The U.S. Navy has started to consider updating the design of its future frigates in an effort to safeguard from aerial threats its Combat Logistics Force ships used to supply ammunition, food, fuel and spare parts to other combat vessels, Defense News reported Monday.
Christopher P. Cavas writes the service branch established a requirements evaluation team to study how to transition the current frigate design – FF – into guided-missile frigate ships, FFG design, in order to integrate the anti-air warfare capability.
The Navy aims to integrate with the FFG frigate a Mark 41 vertical launch platform with over 8 Standard SM-2 missiles or increase by twofold the loadout capacity of Evolved Sea Sparrow Missiles Block 2 to 16, according to a draft document obtained by Defense News.
RET also considers the integration with the updated frigate design of an Enterprise Air Surveillance Radar variant that Raytheon currently builds for large-deck amphibious ships and Ford-class aircraft carriers as well as a networking system – Cooperative Engagement Capability – designed to combine weapons and sensors into a single fire control platform.
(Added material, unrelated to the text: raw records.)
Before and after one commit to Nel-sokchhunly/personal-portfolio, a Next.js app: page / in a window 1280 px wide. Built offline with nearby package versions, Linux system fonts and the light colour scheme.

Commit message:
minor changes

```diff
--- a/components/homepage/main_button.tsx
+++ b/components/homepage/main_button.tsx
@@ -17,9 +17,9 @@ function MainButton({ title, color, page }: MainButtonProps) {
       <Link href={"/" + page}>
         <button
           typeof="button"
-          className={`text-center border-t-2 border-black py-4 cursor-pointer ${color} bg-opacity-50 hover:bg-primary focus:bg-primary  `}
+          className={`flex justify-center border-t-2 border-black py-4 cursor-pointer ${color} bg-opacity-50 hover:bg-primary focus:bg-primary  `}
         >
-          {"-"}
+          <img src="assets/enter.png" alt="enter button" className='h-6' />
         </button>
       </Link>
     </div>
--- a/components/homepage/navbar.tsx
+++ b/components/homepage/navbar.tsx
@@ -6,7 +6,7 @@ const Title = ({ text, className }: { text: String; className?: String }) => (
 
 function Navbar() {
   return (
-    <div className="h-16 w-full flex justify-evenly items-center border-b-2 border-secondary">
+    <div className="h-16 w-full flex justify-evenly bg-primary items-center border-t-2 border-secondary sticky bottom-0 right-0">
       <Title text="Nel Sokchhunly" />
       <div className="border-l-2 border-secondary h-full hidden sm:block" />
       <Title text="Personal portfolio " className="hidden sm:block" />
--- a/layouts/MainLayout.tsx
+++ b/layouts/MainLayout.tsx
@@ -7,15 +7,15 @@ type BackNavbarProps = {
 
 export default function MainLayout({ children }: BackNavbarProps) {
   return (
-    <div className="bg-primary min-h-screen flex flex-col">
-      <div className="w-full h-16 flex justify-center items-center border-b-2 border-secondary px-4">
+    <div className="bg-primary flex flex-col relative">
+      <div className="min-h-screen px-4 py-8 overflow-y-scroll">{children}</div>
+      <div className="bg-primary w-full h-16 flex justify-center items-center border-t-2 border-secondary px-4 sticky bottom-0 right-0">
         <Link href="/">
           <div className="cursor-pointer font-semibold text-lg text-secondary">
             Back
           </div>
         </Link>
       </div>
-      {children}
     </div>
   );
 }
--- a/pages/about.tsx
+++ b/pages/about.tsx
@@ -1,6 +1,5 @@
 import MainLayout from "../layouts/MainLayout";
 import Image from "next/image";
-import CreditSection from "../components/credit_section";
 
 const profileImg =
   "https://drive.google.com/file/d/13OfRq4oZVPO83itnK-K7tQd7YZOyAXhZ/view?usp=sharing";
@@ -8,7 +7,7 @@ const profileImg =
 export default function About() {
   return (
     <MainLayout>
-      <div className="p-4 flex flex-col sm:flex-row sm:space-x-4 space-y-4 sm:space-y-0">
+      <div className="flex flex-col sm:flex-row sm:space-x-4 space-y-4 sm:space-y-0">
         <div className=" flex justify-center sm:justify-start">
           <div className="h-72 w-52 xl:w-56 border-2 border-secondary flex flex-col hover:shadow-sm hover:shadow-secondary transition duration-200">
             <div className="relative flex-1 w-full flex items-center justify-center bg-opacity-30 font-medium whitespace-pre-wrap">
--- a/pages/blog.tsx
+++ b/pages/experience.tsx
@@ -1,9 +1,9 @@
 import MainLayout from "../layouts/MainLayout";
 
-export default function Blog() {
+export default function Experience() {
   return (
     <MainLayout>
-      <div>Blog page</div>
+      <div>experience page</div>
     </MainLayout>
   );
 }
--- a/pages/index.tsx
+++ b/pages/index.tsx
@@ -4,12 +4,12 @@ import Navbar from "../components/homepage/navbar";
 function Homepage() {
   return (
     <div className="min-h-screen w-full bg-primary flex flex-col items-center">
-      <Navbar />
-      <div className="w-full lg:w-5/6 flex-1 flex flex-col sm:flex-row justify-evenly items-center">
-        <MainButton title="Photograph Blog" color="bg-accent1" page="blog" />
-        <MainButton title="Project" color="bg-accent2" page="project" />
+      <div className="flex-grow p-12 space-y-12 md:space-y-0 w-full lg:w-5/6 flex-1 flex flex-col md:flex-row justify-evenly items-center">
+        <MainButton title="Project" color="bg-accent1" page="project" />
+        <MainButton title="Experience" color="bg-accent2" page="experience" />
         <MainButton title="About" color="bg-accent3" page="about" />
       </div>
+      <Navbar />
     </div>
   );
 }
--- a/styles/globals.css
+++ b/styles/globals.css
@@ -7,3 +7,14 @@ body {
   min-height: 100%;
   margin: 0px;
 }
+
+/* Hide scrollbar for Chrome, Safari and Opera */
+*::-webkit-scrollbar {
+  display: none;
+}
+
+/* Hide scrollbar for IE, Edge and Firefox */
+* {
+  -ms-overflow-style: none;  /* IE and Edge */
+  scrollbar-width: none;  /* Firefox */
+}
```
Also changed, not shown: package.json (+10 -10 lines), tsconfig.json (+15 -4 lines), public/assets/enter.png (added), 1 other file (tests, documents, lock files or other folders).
The study team also aims to provide recommendations for the FFG design by the end of May with a plan to move the acquisition of the first frigate from 2019 to 2020 in order to provide enough time to assess design alternatives and mature the design, the document added.
Sean Stackley, acting Navy secretary, told the publication that the military branch seeks to release the request for proposals for the FFG design before fiscal 2017 ends.